Today, Governor Susana Martinez signed House Bill 2, New Mexico's FY13 budget, at Puesta del Sol Elementary in Rio Rancho, following her participation in "Read Across America Day," where she read to kindergarteners and celebrated Dr. Seuss's birthday with students in Rio Rancho and Albuquerque.
The balanced budget keeps New Mexico's financial house in order, while increasing funding for public education by nearly $90 million and providing a $41 million increase in Medicaid to deliver health care to those most in need. The budget also allows room for significant tax reform initiatives that Governor Martinez supports as a critical way to make New Mexico more competitive in order to create jobs. Last week, the Governor signed legislation reducing the double and triple taxation on construction contractors and manufacturers, allowing for the expansion of these businesses and increasing our competitiveness with surrounding states. The legislature also approved a tax credit for New Mexico employers who hire veterans returning from Iraq and Afghanistan.
"This budget embraces the core priorities of reforming our education system to ensure that our children can read and succeed, investing in efforts to grow businesses and create jobs, and protecting health care for those New Mexicans who are most in need," said Governor Martinez.
"And for the second year in a row, we have balanced New Mexico's budget without raising taxes.
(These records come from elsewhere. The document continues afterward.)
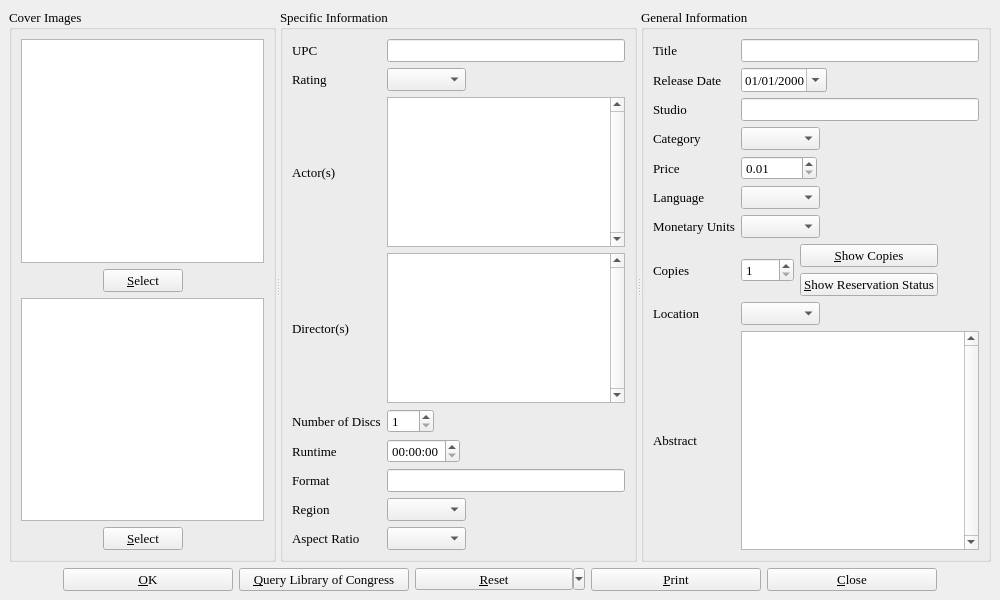
Above: dvdinfo.ui from textbrowser/biblioteq before the change. Below: the same form after it.
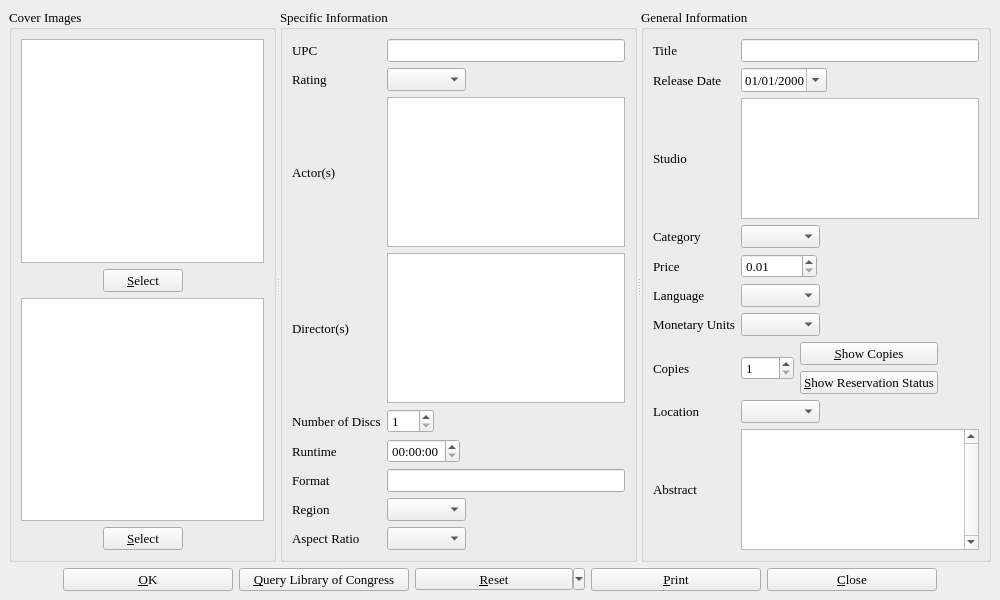
That is the form after the change. Icons and pictures are not drawn. Custom widgets are drawn as their Qt base class.

Patch:
```diff
--- a/dvdinfo.ui
+++ b/dvdinfo.ui
@@ -241,13 +241,6 @@
           </property>
          </widget>
         </item>
-        <item row="2" column="1" >
-         <widget class="QTextEdit" name="actors" >
-          <property name="verticalScrollBarPolicy" >
-           <enum>Qt::ScrollBarAlwaysOn</enum>
-          </property>
-         </widget>
-        </item>
         <item row="3" column="0" >
          <widget class="QLabel" name="label_11" >
           <property name="font" >
@@ -261,13 +254,6 @@
           </property>
          </widget>
         </item>
-        <item row="3" column="1" >
-         <widget class="QTextEdit" name="directors" >
-          <property name="verticalScrollBarPolicy" >
-           <enum>Qt::ScrollBarAlwaysOn</enum>
-          </property>
-         </widget>
-        </item>
         <item row="4" column="0" >
          <widget class="QLabel" name="label_5" >
           <property name="font" >
@@ -442,6 +428,32 @@
           </item>
          </layout>
         </item>
+        <item row="2" column="1" >
+         <widget class="hyperlinked_text_edit" name="actors" >
+          <property name="readOnly" >
+           <bool>false</bool>
+          </property>
+          <property name="textInteractionFlags" >
+           <set>Qt::LinksAccessibleByKeyboard|Qt::LinksAccessibleByMouse|Qt::NoTextInteraction|Qt::TextBrowserInteraction|Qt::TextEditable|Qt::TextEditorInteraction|Qt::TextSelectableByKeyboard|Qt::TextSelectableByMouse</set>
+          </property>
+          <property name="openLinks" >
+           <bool>false</bool>
+          </property>
+         </widget>
+        </item>
+        <item row="3" column="1" >
+         <widget class="hyperlinked_text_edit" name="directors" >
+          <property name="readOnly" >
+           <bool>false</bool>
+          </property>
+          <property name="textInteractionFlags" >
+           <set>Qt::LinksAccessibleByKeyboard|Qt::LinksAccessibleByMouse|Qt::NoTextInteraction|Qt::TextBrowserInteraction|Qt::TextEditable|Qt::TextEditorInteraction|Qt::TextSelectableByKeyboard|Qt::TextSelectableByMouse</set>
+          </property>
+          <property name="openLinks" >
+           <bool>false</bool>
+          </property>
+         </widget>
+        </item>
        </layout>
       </widget>
       <widget class="QGroupBox" name="groupBox_2" >
@@ -550,21 +562,6 @@
           </property>
          </widget>
         </item>
-        <item row="2" column="1" >
-         <widget class="QLineEdit" name="studio" >
-          <property name="font" >
-           <font>
-            <family>Times</family>
-            <pointsize>10</pointsize>
-            <weight>50</weight>
-            <italic>false</italic>
-            <bold>false</bold>
-            <underline>false</underline>
-            <strikeout>false</strikeout>
-           </font>
-          </property>
-         </widget>
-        </item>
         <item row="3" column="0" >
          <widget class="QLabel" name="label_15" >
           <property name="font" >
@@ -951,6 +948,25 @@
           </property>
          </widget>
         </item>
+        <item row="2" column="1" >
+         <widget class="hyperlinked_text_edit" name="studio" >
+          <property name="verticalScrollBarPolicy" >
+           <enum>Qt::ScrollBarAlwaysOff</enum>
+          </property>
+          <property name="horizontalScrollBarPolicy" >
+           <enum>Qt::ScrollBarAlwaysOff</enum>
+          </property>
+          <property name="readOnly" >
+           <bool>false</bool>
+          </property>
+          <property name="textInteractionFlags" >
+           <set>Qt::LinksAccessibleByKeyboard|Qt::LinksAccessibleByMouse|Qt::NoTextInteraction|Qt::TextBrowserInteraction|Qt::TextEditable|Qt::TextEditorInteraction|Qt::TextSelectableByKeyboard|Qt::TextSelectableByMouse</set>
+          </property>
+          <property name="openLinks" >
+           <bool>false</bool>
+          </property>
+         </widget>
+        </item>
        </layout>
       </widget>
      </widget>
@@ -1128,6 +1144,11 @@
    <extends>QGraphicsView</extends>
    <header>image_drop_site.h</header>
   </customwidget>
+  <customwidget>
+   <class>hyperlinked_text_edit</class>
+   <extends>QTextBrowser</extends>
+   <header>hyperlinked_text_edit.h</header>
+  </customwidget>
  </customwidgets>
  <tabstops>
   <tabstop>front_image</tabstop>
```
In fact, this year, we cut taxes."
Direct education reform funding includes $8.5 million for the state's early reading initiative, $3.5 million for direct assistance to schools that receive a grade of D or F under the state's A-F grading system, and $2.8 million to ensure college and career readiness by assessing students in grades 4-10 to provide students the help that they need and paying for all New Mexico 10th graders to take the PSAT. Pre-K and K-3 Plus funding will also be increased by $3.7 million and $5.7 million, respectively.
"I am particularly proud of the bipartisan support we received for investing directly in reading initiatives and providing help to struggling schools to ensure every New Mexico child is given a quality education," continued Governor Martinez. "If we are going to truly reform education, sending tax dollars to the same status quo to be spent in the same failing way isn't going to cut it.
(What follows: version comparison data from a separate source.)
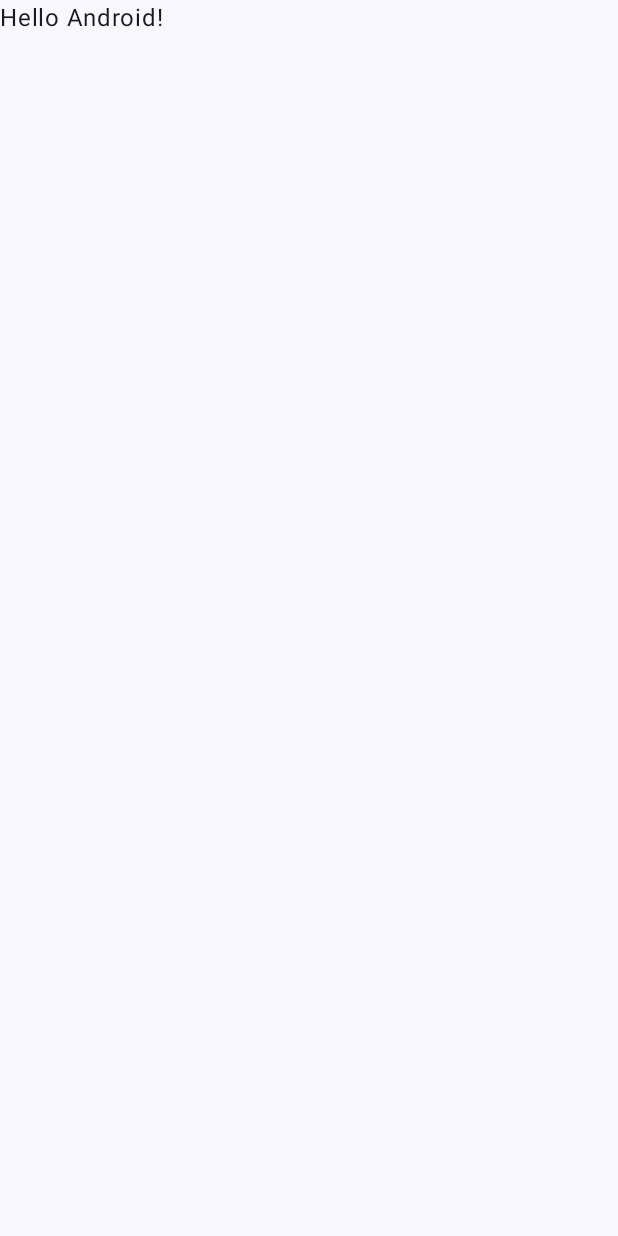
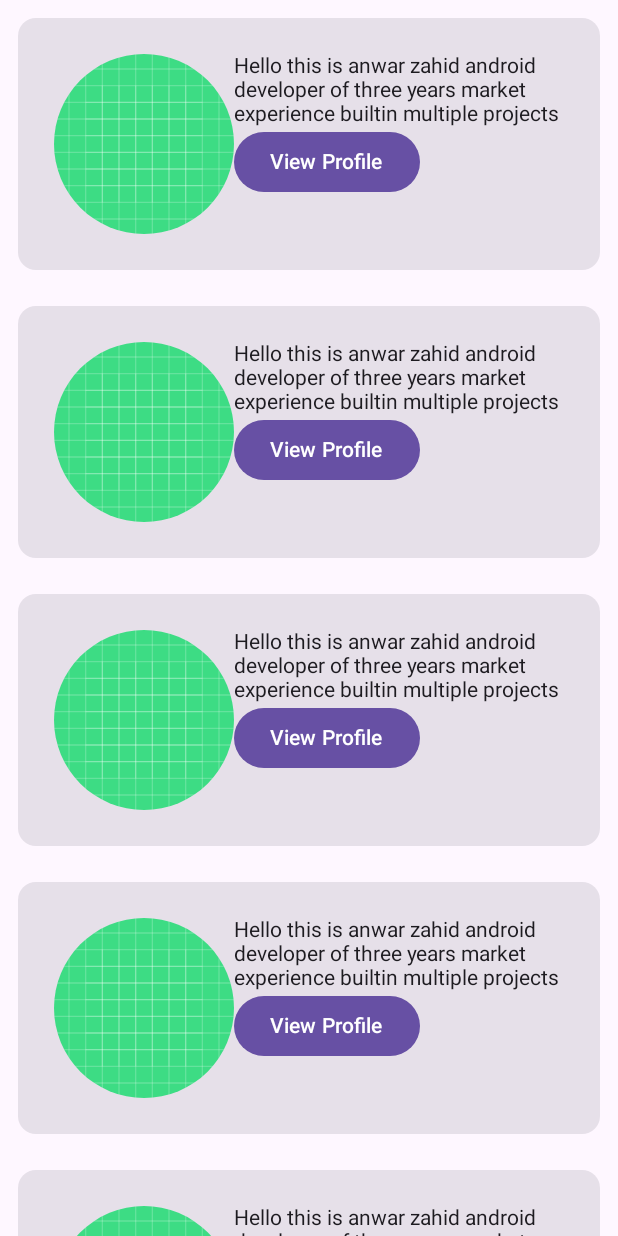
Before and after one commit to anwarzahid8284/JetpackCompose, an Android app built with Jetpack Compose: the screen it shows after launch (MainActivity), on a phone screen of 412 x 824 dp. Before the commit the screen is almost empty. Run offline under Robolectric (Android 15) with nearby library versions, the phone set to English and light mode, and no system bars.

Commit message:
jetpack compose

```diff
--- a/app/build.gradle
+++ b/app/build.gradle
@@ -27,11 +27,11 @@ android {
         }
     }
     compileOptions {
-        sourceCompatibility JavaVersion.VERSION_1_8
-        targetCompatibility JavaVersion.VERSION_1_8
+        sourceCompatibility JavaVersion.VERSION_17
+        targetCompatibility JavaVersion.VERSION_17
     }
     kotlinOptions {
-        jvmTarget = '1.8'
+        jvmTarget = '17'
     }
     buildFeatures {
         compose true
--- a/app/src/main/java/com/example/jetpackcompose/MainActivity.kt
+++ b/app/src/main/java/com/example/jetpackcompose/MainActivity.kt
@@ -3,44 +3,99 @@ package com.example.jetpackcompose
 import android.os.Bundle
 import androidx.activity.ComponentActivity
 import androidx.activity.compose.setContent
+import androidx.compose.foundation.Image
+import androidx.compose.foundation.layout.Column
+import androidx.compose.foundation.layout.Row
 import androidx.compose.foundation.layout.fillMaxSize
-import androidx.compose.material3.MaterialTheme
+import androidx.compose.foundation.layout.fillMaxWidth
+import androidx.compose.foundation.layout.padding
+import androidx.compose.foundation.layout.size
+import androidx.compose.foundation.layout.wrapContentHeight
+import androidx.compose.foundation.lazy.LazyColumn
+import androidx.compose.foundation.lazy.items
+import androidx.compose.foundation.shape.CircleShape
+import androidx.compose.material3.Button
+import androidx.compose.material3.Card
 import androidx.compose.material3.Surface
 import androidx.compose.material3.Text
 import androidx.compose.runtime.Composable
 import androidx.compose.ui.Modifier
+import androidx.compose.ui.draw.clip
+import androidx.compose.ui.layout.ContentScale
+import androidx.compose.ui.res.painterResource
+import androidx.compose.ui.res.stringResource
 import androidx.compose.ui.tooling.preview.Preview
-import com.example.jetpackcompose.ui.theme.JetPackComposeTheme
+import androidx.compose.ui.unit.dp
 
 class MainActivity : ComponentActivity() {
     override fun onCreate(savedInstanceState: Bundle?) {
         super.onCreate(savedInstanceState)
-        setContent {
-            JetPackComposeTheme {
-                // A surface container using the 'background' color from the theme
-                Surface(
-                    modifier = Modifier.fillMaxSize(),
-                    color = MaterialTheme.colorScheme.background
-                ) {
-                    Greeting("Android")
-                }
-            }
+            setContent { DesignPreview() }
+    }
+}
+data class User(var name: String, var age: Int)
+val list = listOf(
+    User("B", 2),
+    User("A", 1),
+    User("C", 3),
+    User("D", 4),
+    User("E", 5),
+    User("F", 6),
+    User("G", 7),
+    User("I", 8),
+    User("I", 8),
+    User("I", 8),
+    User("I", 8),
+    User("I", 8)
+)
+@Composable
+fun RecyclerView() {
+    LazyColumn() {
+        items(list) { user->
+            UserCard()
         }
     }
 }
 
 @Composable
-fun Greeting(name: String, modifier: Modifier = Modifier) {
-    Text(
-        text = "Hello $name!",
-        modifier = modifier
-    )
+fun UserCard() {
+    Card(
+        modifier = Modifier
+            .padding(12.dp)
+            .fillMaxWidth()
+            .wrapContentHeight()
+    ) {
+        Row(
+            modifier = Modifier
+                .fillMaxWidth()
+                .wrapContentHeight()
+                .padding(12.dp)
+                .padding(12.dp)
+        ) {
+            Image(
+                painter = painterResource(id = R.drawable.ic_launcher_background),
+                contentDescription = "",
+                modifier = Modifier
+                    .size(120.dp)
+                    .clip(CircleShape),
+                contentScale = ContentScale.Crop
+            )
+            Column {
+                Text(text = stringResource(id = R.string.dummy_text))
+                Button(onClick = {}) {
+                    Text(text = stringResource(id = R.string.profile))
+
+                }
+            }
+        }
+
+    }
 }
 
 @Preview(showBackground = true)
 @Composable
-fun GreetingPreview() {
-    JetPackComposeTheme {
-        Greeting("Android")
+fun DesignPreview() {
+    Surface(Modifier.fillMaxSize()) {
+        RecyclerView()
     }
 }
--- a/app/src/main/res/values/strings.xml
+++ b/app/src/main/res/values/strings.xml
@@ -1,3 +1,5 @@
 <resources>
     <string name="app_name">JetPackCompose</string>
+    <string name="profile">View Profile</string>
+    <string name="dummy_text">Hello this is anwar zahid android developer of three  years market experience builtin multiple projects</string>
 </resources>
```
Tax dollars should be used on proven strategies that work for our children. We have to invest in the classroom, and we have to be focused on improving our kids' ability to read, so that they are able to learn well and graduate from high school with the skills necessary to lead successful lives."
The $5.6 billion budget signed by Governor Martinez increases state spending by 4 percent, or $219 million. FY13 reserves are projected to reach roughly 9 percent of the state budget.
"In my State of the State address, I noted that our primary responsibility was to ensure that we kept our financial house in order, and I'm confident that this budget does that. Santa Fe did not go on a spending spree and we focused spending on our top priorities," said Governor Martinez.
"The work we did last year to cut waste in government and make the tough decisions necessary to close the largest structural budget deficit in state history has put us in a position to begin investing in our priorities, like tax reforms to help small businesses create jobs and school reforms that help children learn to read by the 3rd grade."
The budget also increased funding for the Job Training Incentive Program (JTIP) to $7.9 million, a $6.7 million increase over last year's appropriation of $1.2 million. JTIP is a successful jobcreation program that allows businesses in New Mexico to hire new workers and expand by paying for up to 50 percent of a new employee's salary during the employee's first six months of work, while they are training.
Finally, to ensure that nursing homes won't have to close due to federal Medicare cuts, $8 million was provided to ensure that we are protecting some of the most vulnerable New Mexicans.